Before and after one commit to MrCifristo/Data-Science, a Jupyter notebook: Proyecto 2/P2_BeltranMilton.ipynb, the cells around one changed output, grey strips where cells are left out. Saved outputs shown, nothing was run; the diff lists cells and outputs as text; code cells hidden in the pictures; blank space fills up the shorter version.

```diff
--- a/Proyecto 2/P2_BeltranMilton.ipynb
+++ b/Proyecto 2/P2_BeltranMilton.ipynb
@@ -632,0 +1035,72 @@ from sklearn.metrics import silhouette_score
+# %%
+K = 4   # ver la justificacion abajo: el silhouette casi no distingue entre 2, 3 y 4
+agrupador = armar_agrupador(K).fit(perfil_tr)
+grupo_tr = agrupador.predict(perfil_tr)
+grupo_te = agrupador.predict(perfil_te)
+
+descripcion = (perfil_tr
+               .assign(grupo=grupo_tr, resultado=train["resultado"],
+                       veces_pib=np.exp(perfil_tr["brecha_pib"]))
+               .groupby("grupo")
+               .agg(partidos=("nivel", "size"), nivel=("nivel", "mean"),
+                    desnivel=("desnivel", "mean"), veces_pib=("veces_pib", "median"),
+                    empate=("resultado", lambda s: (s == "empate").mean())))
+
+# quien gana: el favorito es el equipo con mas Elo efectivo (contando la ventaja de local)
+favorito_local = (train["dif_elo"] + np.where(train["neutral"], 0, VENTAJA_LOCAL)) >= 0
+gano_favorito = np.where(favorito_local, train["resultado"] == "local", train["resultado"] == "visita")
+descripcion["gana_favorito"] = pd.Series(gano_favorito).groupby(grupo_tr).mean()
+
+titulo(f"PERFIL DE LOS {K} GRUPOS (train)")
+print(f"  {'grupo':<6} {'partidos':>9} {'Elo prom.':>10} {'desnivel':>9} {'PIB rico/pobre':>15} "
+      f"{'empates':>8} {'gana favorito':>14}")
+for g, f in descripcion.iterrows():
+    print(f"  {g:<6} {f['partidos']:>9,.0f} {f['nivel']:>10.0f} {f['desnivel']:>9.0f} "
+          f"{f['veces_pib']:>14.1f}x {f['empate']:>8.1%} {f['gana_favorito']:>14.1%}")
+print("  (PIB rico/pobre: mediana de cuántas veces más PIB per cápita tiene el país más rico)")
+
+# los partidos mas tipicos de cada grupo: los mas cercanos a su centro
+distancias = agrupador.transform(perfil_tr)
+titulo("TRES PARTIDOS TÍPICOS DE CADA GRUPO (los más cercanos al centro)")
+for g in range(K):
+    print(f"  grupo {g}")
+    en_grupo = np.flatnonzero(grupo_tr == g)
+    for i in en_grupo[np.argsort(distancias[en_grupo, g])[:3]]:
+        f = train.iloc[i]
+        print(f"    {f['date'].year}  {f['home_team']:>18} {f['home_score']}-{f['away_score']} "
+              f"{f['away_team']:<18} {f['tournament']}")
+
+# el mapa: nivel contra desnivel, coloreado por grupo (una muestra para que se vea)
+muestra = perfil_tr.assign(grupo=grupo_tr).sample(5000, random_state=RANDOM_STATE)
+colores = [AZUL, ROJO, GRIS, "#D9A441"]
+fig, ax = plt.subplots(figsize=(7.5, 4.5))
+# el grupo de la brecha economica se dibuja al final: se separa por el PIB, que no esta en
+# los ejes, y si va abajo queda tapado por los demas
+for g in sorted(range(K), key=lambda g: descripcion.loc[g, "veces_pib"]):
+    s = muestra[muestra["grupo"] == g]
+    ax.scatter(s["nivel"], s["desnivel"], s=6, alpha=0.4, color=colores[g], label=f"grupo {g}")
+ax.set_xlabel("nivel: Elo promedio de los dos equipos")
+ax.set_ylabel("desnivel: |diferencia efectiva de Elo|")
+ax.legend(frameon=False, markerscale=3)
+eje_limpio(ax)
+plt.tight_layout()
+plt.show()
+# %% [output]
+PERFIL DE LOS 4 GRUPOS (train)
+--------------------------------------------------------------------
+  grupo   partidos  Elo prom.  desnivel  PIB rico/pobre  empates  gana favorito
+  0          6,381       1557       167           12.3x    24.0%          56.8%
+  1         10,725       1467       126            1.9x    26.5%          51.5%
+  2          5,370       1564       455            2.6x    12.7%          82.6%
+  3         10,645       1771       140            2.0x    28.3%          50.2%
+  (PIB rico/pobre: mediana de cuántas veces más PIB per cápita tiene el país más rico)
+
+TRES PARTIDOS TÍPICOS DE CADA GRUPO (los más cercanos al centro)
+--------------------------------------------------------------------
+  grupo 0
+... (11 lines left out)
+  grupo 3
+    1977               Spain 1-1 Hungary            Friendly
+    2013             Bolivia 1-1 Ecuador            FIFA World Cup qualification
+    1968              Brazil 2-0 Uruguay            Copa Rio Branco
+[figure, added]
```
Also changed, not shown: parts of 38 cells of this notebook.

·····

:: PROMPT ::
Pull out every line in the material above where "muestra" occurs.

:: TASK RESULT ::
+# el mapa: nivel contra desnivel, coloreado por grupo (una muestra para que se vea)
+muestra = perfil_tr.assign(grupo=grupo_tr).sample(5000, random_state=RANDOM_STATE)
+    s = muestra[muestra["grupo"] == g]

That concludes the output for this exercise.